* WORK ITEM *
The entries should each be set down again precisely.

——————

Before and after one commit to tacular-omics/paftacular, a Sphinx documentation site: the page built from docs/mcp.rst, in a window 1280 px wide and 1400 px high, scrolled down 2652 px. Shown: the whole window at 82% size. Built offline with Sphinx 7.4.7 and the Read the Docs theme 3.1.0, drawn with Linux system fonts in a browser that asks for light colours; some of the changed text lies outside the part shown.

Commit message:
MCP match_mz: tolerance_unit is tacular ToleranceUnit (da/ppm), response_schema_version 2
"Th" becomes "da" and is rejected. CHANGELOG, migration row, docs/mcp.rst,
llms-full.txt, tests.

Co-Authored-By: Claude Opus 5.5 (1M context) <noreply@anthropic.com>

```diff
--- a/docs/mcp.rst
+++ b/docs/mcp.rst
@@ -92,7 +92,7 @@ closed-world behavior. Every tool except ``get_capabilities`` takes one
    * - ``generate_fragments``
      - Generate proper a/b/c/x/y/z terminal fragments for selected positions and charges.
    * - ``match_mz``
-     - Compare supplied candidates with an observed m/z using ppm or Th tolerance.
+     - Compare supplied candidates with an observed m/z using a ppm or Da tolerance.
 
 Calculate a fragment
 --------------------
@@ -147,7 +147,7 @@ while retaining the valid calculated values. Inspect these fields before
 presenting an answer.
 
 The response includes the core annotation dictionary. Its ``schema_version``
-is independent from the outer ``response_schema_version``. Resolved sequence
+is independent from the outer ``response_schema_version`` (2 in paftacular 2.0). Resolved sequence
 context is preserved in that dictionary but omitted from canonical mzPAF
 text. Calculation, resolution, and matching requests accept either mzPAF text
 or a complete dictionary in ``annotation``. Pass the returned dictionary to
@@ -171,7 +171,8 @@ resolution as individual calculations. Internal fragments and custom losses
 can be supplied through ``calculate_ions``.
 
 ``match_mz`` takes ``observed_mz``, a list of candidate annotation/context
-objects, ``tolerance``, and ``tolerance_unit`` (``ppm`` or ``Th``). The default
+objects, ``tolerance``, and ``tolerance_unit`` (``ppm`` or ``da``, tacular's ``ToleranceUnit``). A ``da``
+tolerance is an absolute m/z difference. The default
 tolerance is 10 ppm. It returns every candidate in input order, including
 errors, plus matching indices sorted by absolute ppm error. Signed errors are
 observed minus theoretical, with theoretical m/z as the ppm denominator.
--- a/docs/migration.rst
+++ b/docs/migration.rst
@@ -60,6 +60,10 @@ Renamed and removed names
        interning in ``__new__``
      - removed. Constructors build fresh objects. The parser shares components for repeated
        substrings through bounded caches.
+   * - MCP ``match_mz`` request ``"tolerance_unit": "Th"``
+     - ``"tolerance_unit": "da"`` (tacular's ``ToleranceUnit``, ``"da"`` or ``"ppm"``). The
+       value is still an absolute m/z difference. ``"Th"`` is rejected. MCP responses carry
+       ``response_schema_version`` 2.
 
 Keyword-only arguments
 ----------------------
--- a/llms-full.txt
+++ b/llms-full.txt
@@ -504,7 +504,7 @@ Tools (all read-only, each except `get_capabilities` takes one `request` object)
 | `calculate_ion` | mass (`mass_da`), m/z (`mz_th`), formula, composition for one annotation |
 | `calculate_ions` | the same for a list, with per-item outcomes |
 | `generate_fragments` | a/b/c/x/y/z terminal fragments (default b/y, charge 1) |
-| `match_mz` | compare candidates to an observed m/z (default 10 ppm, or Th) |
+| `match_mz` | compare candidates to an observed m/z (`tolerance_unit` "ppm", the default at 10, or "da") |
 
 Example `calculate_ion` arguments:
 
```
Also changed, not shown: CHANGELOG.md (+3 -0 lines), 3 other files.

——————

* SOLUTION TO THIS PROBLEM *
Before and after one commit to tacular-omics/paftacular, a Sphinx documentation site: the page built from docs/mcp.rst, in a window 1280 px wide and 1400 px high, scrolled down 2652 px. Shown: the whole window at 82% size. Built offline with Sphinx 7.4.7 and the Read the Docs theme 3.1.0, drawn with Linux system fonts in a browser that asks for light colours; some of the changed text lies outside the part shown.

Commit message:
MCP match_mz: tolerance_unit is tacular ToleranceUnit (da/ppm), response_schema_version 2
"Th" becomes "da" and is rejected. CHANGELOG, migration row, docs/mcp.rst,
llms-full.txt, tests.

Co-Authored-By: Claude Opus 5.5 (1M context) <noreply@anthropic.com>

```diff
--- a/docs/mcp.rst
+++ b/docs/mcp.rst
@@ -92,7 +92,7 @@ closed-world behavior. Every tool except ``get_capabilities`` takes one
    * - ``generate_fragments``
      - Generate proper a/b/c/x/y/z terminal fragments for selected positions and charges.
    * - ``match_mz``
-     - Compare supplied candidates with an observed m/z using ppm or Th tolerance.
+     - Compare supplied candidates with an observed m/z using a ppm or Da tolerance.
 
 Calculate a fragment
 --------------------
@@ -147,7 +147,7 @@ while retaining the valid calculated values. Inspect these fields before
 presenting an answer.
 
 The response includes the core annotation dictionary. Its ``schema_version``
-is independent from the outer ``response_schema_version``. Resolved sequence
+is independent from the outer ``response_schema_version`` (2 in paftacular 2.0). Resolved sequence
 context is preserved in that dictionary but omitted from canonical mzPAF
 text. Calculation, resolution, and matching requests accept either mzPAF text
 or a complete dictionary in ``annotation``. Pass the returned dictionary to
@@ -171,7 +171,8 @@ resolution as individual calculations. Internal fragments and custom losses
 can be supplied through ``calculate_ions``.
 
 ``match_mz`` takes ``observed_mz``, a list of candidate annotation/context
-objects, ``tolerance``, and ``tolerance_unit`` (``ppm`` or ``Th``). The default
+objects, ``tolerance``, and ``tolerance_unit`` (``ppm`` or ``da``, tacular's ``ToleranceUnit``). A ``da``
+tolerance is an absolute m/z difference. The default
 tolerance is 10 ppm. It returns every candidate in input order, including
 errors, plus matching indices sorted by absolute ppm error. Signed errors are
 observed minus theoretical, with theoretical m/z as the ppm denominator.
--- a/docs/migration.rst
+++ b/docs/migration.rst
@@ -60,6 +60,10 @@ Renamed and removed names
        interning in ``__new__``
      - removed. Constructors build fresh objects. The parser shares components for repeated
        substrings through bounded caches.
+   * - MCP ``match_mz`` request ``"tolerance_unit": "Th"``
+     - ``"tolerance_unit": "da"`` (tacular's ``ToleranceUnit``, ``"da"`` or ``"ppm"``). The
+       value is still an absolute m/z difference. ``"Th"`` is rejected. MCP responses carry
+       ``response_schema_version`` 2.
 
 Keyword-only arguments
 ----------------------
--- a/llms-full.txt
+++ b/llms-full.txt
@@ -504,7 +504,7 @@ Tools (all read-only, each except `get_capabilities` takes one `request` object)
 | `calculate_ion` | mass (`mass_da`), m/z (`mz_th`), formula, composition for one annotation |
 | `calculate_ions` | the same for a list, with per-item outcomes |
 | `generate_fragments` | a/b/c/x/y/z terminal fragments (default b/y, charge 1) |
-| `match_mz` | compare candidates to an observed m/z (default 10 ppm, or Th) |
+| `match_mz` | compare candidates to an observed m/z (`tolerance_unit` "ppm", the default at 10, or "da") |
 
 Example `calculate_ion` arguments:
 
```
Also changed, not shown: CHANGELOG.md (+3 -0 lines), 3 other files.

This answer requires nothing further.